First, practitioners who work with couples who are seeking to become parents via child welfare should be aware of the unique nature of the foster-to-adopt process.
Lesbian, Gay, and Heterosexual Adoptive Parents' Experiences in Preschool Environments
The transition to parenthood, already a complex life transition for couple and family dynamics, is complicated when couples lack security in their placements, or are placed with children who are older or have behavioral problems. Second, adoption agencies should facilitate access to services e. Our findings indicate that therapy of all types child, couples, and family may be helpful, especially during the post-placement period, when the re adjustment process can create difficulties for family members.

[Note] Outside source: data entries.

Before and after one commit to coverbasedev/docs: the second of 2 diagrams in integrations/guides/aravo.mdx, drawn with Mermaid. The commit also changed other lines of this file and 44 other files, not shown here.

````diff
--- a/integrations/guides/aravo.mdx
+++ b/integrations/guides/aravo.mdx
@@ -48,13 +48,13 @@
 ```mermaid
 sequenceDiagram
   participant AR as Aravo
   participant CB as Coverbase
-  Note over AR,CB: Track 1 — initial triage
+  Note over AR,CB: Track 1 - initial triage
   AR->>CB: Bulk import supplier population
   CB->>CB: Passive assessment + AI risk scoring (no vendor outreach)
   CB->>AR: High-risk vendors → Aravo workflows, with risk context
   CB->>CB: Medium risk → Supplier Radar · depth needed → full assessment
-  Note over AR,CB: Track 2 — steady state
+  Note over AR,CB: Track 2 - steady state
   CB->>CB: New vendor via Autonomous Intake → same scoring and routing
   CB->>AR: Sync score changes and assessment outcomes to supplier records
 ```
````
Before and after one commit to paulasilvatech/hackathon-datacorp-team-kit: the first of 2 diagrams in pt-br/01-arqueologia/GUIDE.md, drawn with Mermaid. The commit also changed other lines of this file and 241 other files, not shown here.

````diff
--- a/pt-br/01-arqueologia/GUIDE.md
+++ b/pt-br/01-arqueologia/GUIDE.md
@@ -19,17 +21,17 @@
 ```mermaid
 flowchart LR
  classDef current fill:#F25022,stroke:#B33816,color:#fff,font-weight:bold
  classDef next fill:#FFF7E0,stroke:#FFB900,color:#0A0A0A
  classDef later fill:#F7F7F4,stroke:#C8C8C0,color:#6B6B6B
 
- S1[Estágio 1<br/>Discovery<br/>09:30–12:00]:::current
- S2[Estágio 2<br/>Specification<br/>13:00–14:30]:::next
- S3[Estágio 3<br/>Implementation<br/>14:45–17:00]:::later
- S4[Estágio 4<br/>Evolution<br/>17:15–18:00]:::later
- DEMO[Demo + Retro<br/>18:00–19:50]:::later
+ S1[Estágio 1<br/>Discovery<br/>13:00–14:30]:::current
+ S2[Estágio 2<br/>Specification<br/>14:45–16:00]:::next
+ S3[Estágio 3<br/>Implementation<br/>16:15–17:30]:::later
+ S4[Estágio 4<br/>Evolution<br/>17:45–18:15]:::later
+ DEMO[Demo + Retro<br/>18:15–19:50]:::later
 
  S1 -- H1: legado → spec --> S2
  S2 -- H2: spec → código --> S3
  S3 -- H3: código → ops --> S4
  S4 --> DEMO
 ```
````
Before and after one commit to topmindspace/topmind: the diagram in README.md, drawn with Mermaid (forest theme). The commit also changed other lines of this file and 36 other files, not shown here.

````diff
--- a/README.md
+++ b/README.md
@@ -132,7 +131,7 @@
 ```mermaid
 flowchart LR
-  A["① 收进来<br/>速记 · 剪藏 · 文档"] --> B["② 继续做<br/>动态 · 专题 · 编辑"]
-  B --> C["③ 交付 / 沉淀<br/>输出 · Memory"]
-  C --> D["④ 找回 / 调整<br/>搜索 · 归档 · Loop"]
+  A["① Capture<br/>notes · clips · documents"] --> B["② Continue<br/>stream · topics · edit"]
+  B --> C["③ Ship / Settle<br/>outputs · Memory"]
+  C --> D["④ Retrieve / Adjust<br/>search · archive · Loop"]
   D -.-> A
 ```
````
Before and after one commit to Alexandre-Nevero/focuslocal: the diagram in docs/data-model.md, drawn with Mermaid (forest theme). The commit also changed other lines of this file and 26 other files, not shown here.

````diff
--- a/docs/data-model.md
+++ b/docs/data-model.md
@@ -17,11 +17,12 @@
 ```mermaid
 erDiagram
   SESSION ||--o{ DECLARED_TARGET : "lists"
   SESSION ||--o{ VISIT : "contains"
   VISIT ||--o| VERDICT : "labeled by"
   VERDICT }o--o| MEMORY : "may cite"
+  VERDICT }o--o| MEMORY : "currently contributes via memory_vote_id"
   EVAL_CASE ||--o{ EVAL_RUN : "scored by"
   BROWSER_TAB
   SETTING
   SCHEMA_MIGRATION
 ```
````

In sum, while the transition to parenthood is often a stressor for parents in general, parents who adopt via child welfare may encounter additional stressors, which may affect relationship functioning. Although our findings were similar for same-sex and heterosexual parents, same-sex couples did cite some added stressors. Placek award, from the American Psychological Foundation, both awarded to the first author.
Footnotes 1Foster-to-adopt programs place children with prospective adoptive parents, on a foster care basis, before the children are legally free to adopt. Thus, individuals and couples who seek to adopt via the child welfare system, and who are caring for children whom they express an intention to ultimately adopt, are called foster-to-adopt parents.
Qualitative research for education: An introduction to theories and methods. Bowen family systems theory and practice: A practical guide through qualitative analysis. Claxton A, Perry-Jenkins M. Leisure and marital quality across the transition to parenthood.
Journal of Marriage and Family. When partners become parents. Normative family transitions, couple relationship quality, and healthy child development.
Growing diversity and complexity. The effect of the transition to parenthood on relationship quality: An eight-year prospective study. Journal of Personality and Social Psychology. Coparenting among lesbian, gay, and heterosexual couples: Fathers, mothers and marriages: What shapes adoption conversations in families with young adopted children?
Adoption and foster care by gay and lesbian parents in the United States. The Urban Institute; Gates G, Ost J. The lesbian and gay atlas.